Your task - Copy every line of the material below word for word.
* * * * * * *
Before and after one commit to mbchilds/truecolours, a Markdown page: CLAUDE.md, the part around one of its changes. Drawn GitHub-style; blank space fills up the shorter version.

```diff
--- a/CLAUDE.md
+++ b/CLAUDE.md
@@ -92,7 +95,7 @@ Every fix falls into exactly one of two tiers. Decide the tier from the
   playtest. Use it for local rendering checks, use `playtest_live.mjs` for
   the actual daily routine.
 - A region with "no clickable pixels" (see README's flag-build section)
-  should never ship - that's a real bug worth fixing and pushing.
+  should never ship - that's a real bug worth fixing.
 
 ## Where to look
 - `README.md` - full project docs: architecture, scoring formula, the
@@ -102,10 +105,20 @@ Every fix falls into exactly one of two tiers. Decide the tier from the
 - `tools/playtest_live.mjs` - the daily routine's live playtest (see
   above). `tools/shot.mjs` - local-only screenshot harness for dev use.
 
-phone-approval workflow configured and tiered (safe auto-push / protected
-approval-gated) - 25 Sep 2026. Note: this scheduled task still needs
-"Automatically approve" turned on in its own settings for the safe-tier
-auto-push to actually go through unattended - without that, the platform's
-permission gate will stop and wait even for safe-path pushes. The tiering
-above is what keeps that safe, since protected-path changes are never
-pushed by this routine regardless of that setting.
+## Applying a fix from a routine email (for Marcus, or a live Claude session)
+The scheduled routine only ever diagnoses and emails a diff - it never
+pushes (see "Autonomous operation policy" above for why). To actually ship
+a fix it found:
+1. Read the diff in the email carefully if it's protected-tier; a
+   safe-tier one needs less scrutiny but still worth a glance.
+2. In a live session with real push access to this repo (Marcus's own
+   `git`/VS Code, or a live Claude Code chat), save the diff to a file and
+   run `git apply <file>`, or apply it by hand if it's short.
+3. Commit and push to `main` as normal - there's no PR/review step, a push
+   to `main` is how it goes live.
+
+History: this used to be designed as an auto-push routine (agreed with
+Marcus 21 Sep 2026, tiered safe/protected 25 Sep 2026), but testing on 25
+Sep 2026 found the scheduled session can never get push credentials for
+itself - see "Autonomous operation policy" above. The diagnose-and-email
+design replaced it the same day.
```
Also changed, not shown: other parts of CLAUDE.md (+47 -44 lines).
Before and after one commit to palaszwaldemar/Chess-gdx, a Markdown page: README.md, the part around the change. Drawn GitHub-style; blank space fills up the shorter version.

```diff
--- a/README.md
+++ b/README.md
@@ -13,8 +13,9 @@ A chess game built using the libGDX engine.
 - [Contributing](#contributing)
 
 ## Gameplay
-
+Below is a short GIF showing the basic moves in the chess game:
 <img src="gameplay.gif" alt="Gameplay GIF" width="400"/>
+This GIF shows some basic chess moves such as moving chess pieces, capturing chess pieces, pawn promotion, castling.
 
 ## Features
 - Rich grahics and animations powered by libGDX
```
* * * * * * *
Output below -
Before and after one commit to mbchilds/truecolours, a Markdown page: CLAUDE.md, the part around one of its changes. Drawn GitHub-style; blank space fills up the shorter version.

```diff
--- a/CLAUDE.md
+++ b/CLAUDE.md
@@ -92,7 +95,7 @@ Every fix falls into exactly one of two tiers. Decide the tier from the
   playtest. Use it for local rendering checks, use `playtest_live.mjs` for
   the actual daily routine.
 - A region with "no clickable pixels" (see README's flag-build section)
-  should never ship - that's a real bug worth fixing and pushing.
+  should never ship - that's a real bug worth fixing.
 
 ## Where to look
 - `README.md` - full project docs: architecture, scoring formula, the
@@ -102,10 +105,20 @@ Every fix falls into exactly one of two tiers. Decide the tier from the
 - `tools/playtest_live.mjs` - the daily routine's live playtest (see
   above). `tools/shot.mjs` - local-only screenshot harness for dev use.
 
-phone-approval workflow configured and tiered (safe auto-push / protected
-approval-gated) - 25 Sep 2026. Note: this scheduled task still needs
-"Automatically approve" turned on in its own settings for the safe-tier
-auto-push to actually go through unattended - without that, the platform's
-permission gate will stop and wait even for safe-path pushes. The tiering
-above is what keeps that safe, since protected-path changes are never
-pushed by this routine regardless of that setting.
+## Applying a fix from a routine email (for Marcus, or a live Claude session)
+The scheduled routine only ever diagnoses and emails a diff - it never
+pushes (see "Autonomous operation policy" above for why). To actually ship
+a fix it found:
+1. Read the diff in the email carefully if it's protected-tier; a
+   safe-tier one needs less scrutiny but still worth a glance.
+2. In a live session with real push access to this repo (Marcus's own
+   `git`/VS Code, or a live Claude Code chat), save the diff to a file and
+   run `git apply <file>`, or apply it by hand if it's short.
+3. Commit and push to `main` as normal - there's no PR/review step, a push
+   to `main` is how it goes live.
+
+History: this used to be designed as an auto-push routine (agreed with
+Marcus 21 Sep 2026, tiered safe/protected 25 Sep 2026), but testing on 25
+Sep 2026 found the scheduled session can never get push credentials for
+itself - see "Autonomous operation policy" above. The diagnose-and-email
+design replaced it the same day.
```
Also changed, not shown: other parts of CLAUDE.md (+47 -44 lines).
Before and after one commit to palaszwaldemar/Chess-gdx, a Markdown page: README.md, the part around the change. Drawn GitHub-style; blank space fills up the shorter version.

```diff
--- a/README.md
+++ b/README.md
@@ -13,8 +13,9 @@ A chess game built using the libGDX engine.
 - [Contributing](#contributing)
 
 ## Gameplay
-
+Below is a short GIF showing the basic moves in the chess game:
 <img src="gameplay.gif" alt="Gameplay GIF" width="400"/>
+This GIF shows some basic chess moves such as moving chess pieces, capturing chess pieces, pawn promotion, castling.
 
 ## Features
 - Rich grahics and animations powered by libGDX
```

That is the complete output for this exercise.